After he finished terrorizing the opposing teams' players in the Northern Region, Andy Heck spread his terror onto the top-program college stadiums across the nation. The 1985 Woodson grad's name is still spoken in reverence in the local football circles.
"He was one of the most formidable big kids I have ever seen play football," said former T.C. Williams football coach, Glenn Furman. "We designed our offense to run where he wasn't." Furman remembers Heck in his role as a linebacker, and even a quarterback at times. Other coaches remember him in different positions.
"He was a devastating blocker," said Mark Bendorf, the current head football coach at Robinson and former assistant at Mt. Vernon, who remembers Heck as a very good tight end. "I remember our defensive tackle being very sore [after a game against Woodson]." The Mt. Vernon team Bendorf helped coach won the state title in 1983, but lost the game to Woodson. "[Heck] was their best player," he said.
In September of 1983, the Fairfax Tribune published an article about the big upset, a 20-0 Woodson win over Mt. Vernon. The article reads: "The game remained 7-0 at the end of three periods. On the first play in the fourth, Woodson's Andy Heck, who had a leaping "skyscraper" first-half interception, made his second big play, stripping a bobbling ball away from Procter and racing to the Majors' 30."
THAT ANDY HECK PLAYED both sides of the ball was obvious from other articles written during the time.
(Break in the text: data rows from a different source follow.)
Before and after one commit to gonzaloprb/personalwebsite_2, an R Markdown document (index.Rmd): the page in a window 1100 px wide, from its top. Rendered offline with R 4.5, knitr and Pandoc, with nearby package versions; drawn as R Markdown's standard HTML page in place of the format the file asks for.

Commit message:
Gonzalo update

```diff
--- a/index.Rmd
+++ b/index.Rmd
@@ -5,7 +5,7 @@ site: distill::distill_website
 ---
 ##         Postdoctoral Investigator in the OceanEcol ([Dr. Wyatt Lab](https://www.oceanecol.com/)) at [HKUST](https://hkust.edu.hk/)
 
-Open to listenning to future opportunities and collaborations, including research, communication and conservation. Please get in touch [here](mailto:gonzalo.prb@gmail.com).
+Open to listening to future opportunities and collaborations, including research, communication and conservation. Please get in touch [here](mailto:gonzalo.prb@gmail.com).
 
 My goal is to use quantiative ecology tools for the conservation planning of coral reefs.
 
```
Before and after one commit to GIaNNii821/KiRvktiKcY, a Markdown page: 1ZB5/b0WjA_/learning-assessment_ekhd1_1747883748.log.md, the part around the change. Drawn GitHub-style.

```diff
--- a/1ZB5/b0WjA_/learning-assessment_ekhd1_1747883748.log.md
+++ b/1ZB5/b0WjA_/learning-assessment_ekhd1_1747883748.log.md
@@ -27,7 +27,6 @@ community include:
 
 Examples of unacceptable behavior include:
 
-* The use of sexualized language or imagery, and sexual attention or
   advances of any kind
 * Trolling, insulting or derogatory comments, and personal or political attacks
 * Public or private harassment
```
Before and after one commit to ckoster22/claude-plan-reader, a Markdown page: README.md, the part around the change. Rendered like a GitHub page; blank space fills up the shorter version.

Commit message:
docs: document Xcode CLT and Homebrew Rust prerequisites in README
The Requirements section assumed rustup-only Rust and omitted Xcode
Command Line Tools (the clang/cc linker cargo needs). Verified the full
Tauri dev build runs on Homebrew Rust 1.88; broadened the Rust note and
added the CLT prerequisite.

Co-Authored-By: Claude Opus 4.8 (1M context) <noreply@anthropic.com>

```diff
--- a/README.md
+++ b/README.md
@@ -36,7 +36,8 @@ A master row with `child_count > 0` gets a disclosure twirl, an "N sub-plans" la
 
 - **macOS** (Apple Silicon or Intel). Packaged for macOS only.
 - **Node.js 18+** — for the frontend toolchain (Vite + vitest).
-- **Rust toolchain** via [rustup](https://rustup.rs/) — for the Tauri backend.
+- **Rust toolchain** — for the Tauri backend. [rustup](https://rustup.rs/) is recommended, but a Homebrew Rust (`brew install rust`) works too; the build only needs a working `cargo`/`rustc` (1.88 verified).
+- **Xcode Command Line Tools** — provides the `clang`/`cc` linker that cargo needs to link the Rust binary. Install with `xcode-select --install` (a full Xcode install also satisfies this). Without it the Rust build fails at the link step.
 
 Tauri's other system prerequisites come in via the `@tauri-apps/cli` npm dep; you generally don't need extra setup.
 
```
Woodson's former coach, John Cox, was quoted in the 1983 Connection football preview as saying, "We are not that deep so we have four guys playing two ways but that is also a credit to their athletic ability."
The Mt. Vernon head coach at the time, Bruce Patrick, said Heck was a dominant player. He said that Mt. Vernon won two regional championships during Heck's time at Woodson, and that the Cavaliers defeated the Majors both times. Patrick added that games against the Cavaliers were simply physical, and that Heck stood out in those games.
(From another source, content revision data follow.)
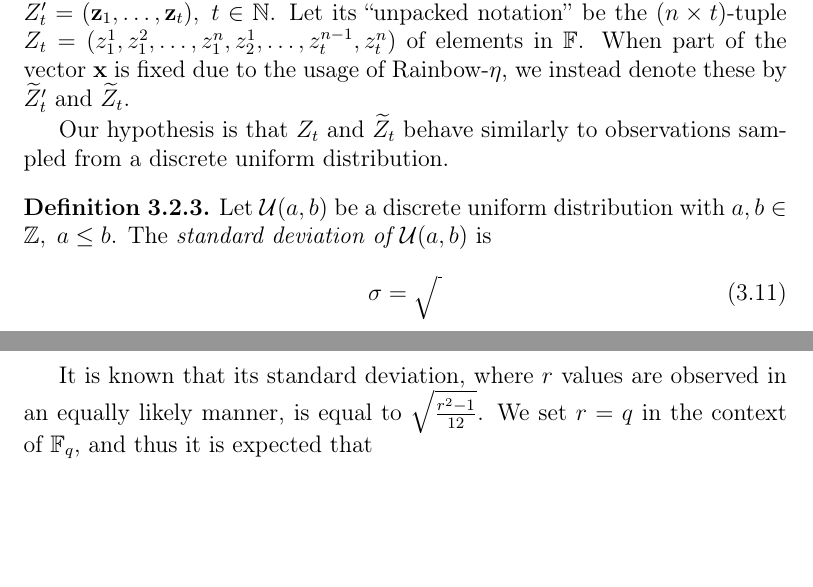
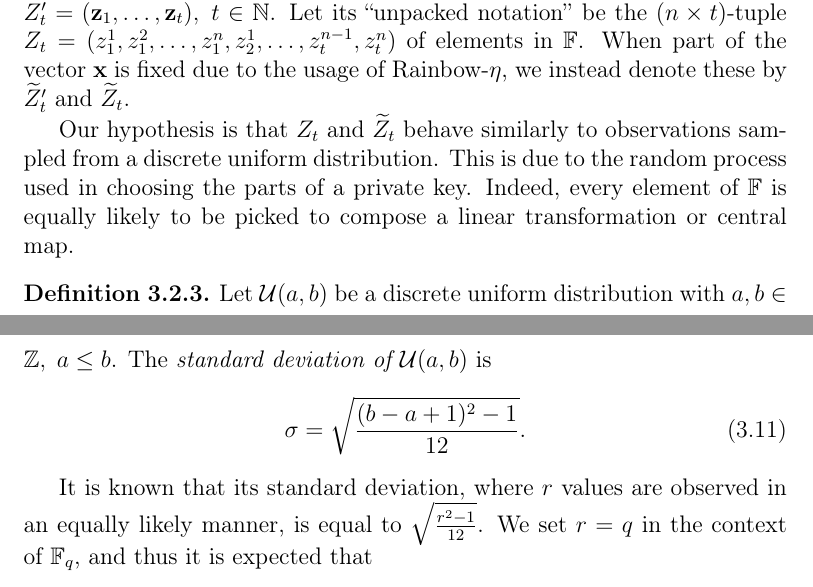
Before and after one commit to zambonin/msc, a LaTeX thesis (main.tex): two parts of pages 40 and 41 of 58, joined at a grey line, cut so that both start at the same text, the shorter picture padded with empty space. Compiled offline with pdfLaTeX.

Commit message:
overleaf_to_git: update main.tex from r10965 to r10978

```diff
--- a/main.tex
+++ b/main.tex
@@ -1061,12 +1061,12 @@ We recall that a message digest $\mathbf{h}$ is signed instead of the entire doc
 
 We observe the distribution of field elements in vectors after the final function application, that is, $\mathbf{z} = \mathcal{L}_{2}^{-1}(\mathbf{x})$. Consider a $t$-tuple of signatures from an unmodified instance of Rainbow acting as a control group, that is, $Z_{t}' = (\mathbf{z}_{1}, \dots, \mathbf{z}_{t}),\; t \in \mathbb{N}$. Let its ``unpacked notation'' be the $(n \times t)$-tuple $Z_{t} = (z_{1}^{1}, z_{1}^{2}, \dots, z_{1}^{n}, z_{2}^{1}, \dots, z_{t}^{n - 1}, z_{t}^{n})$ of elements in $\mathbb{F}$. When part of the vector $\mathbf{x}$ is fixed due to the usage of Rainbow-$\eta$, we instead denote these by $\widetilde{Z}'_{t}$ and $\widetilde{Z}_{t}$.
 
-Our hypothesis is that $Z_{t}$ and $\widetilde{Z}_{t}$ behave similarly to observations sampled from a discrete uniform distribution.
+Our hypothesis is that $Z_{t}$ and $\widetilde{Z}_{t}$ behave similarly to observations sampled from a discrete uniform distribution. This is due to the random process used in choosing the parts of a private key. Indeed, every element of $\mathbb{F}$ is equally likely to be picked to compose a linear transformation or central map.
 
 \begin{definition}
   Let $\mathcal{U}(a, b)$ be a discrete uniform distribution with $a, b \in \mathbb{Z},\; a \leq b$. The \emph{standard deviation of $\mathcal{U}(a, b)$} is
   \begin{align}
-    \sigma = \sqrt{\frac{}{}}
+    \sigma = \sqrt{\frac{(b - a + 1)^{2} - 1}{12}}.
   \end{align}
 \end{definition}
 It is known that its
```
"He was 6-foot-6, but he could run, he was agile and he had great jumping ability," said Patrick.
On top of his football accomplishments with Woodson, Heck was also a basketball star and a track and field competitor. In 1984, Andy Heck earned a discus state title in outdoor track and field.
"He was a tight end, he played defense, he played basketball and he could throw a discus, and that says a lot about his athletic ability," said Patrick.
The former Groveton High School coach, Gerry Pannoni - who also spent some time as a head coach at Woodson - remembers Heck as a middle linebacker and a tight end.
"He was a beast," said Pannoni, echoing the thoughts of other coaches on Heck's physical abilities. "Few kids played football the way he did back then. He was a big kid who could run the field. On offense, he was blocking the whole side of the line."
AFTER COUNTLESS BIG PLAYS at Woodson, Heck went to Notre Dame to play football. The Fighting Irish went 12-0 in 1988, with Heck as one the team's captains. That team, Heck's senior year, won the national championship, and Heck was selected as a first-team All-American. He played tight end for Notre Dame at first, but then switched over to play as an offensive tackle. Heck was drafted in the first round of the 1989 NFL Draft by the Seattle Seahawks, 15th overall. He played five seasons with the Seahawks, in four of which he played all 16 games. He then left Seattle for the Chicago Bears, and played another five seasons in Chicago. He finished his 12-year NFL career in Washington, playing the last two years with the Redskins. Altogether, Heck played in 185 NFL games from 1989 to 2000.
In 2001, Heck became an assistant coach with the University of Virginia football team. It was during that time that Patrick saw Heck. He said Heck still remembers a game which Mt. Vernon barely won over Woodson, after an official ruled that Heck's touchdown catch was out of bounds.
"I saw him down there [at UVA] and he turned to me and said, 'Coach I wasn't out,'" said Patrick.
WHILE THE LOCAL COACHES who remember Heck remember his physical dominance, they also agree that he was a true class act athlete.
"He was a competitor, a gentleman and a scholar," said Patrick. "He was a coach's dream and a role model for many kids in the region."
Furman agreed, and added: "He was one of the best big men that ever played. He was a class athlete and he really represented our region and state on the football field."
After three years at UVA, Heck became an assistant coach with the Jacksonville Jaguars of the NFL in 2004. He has stayed in touch with the community over the years. Pannoni said Heck donated about 100 pairs of cleats to Woodson a few years ago. Also, during his playing days in the NFL, Heck's fifth grade teacher from Annandale won the NFL Teacher of the Year Award in 1994, after Heck nominated her for it
Andy Heck is 20 in a survey of the area's Top 100 Athletes by Connection Newspapers in 2000.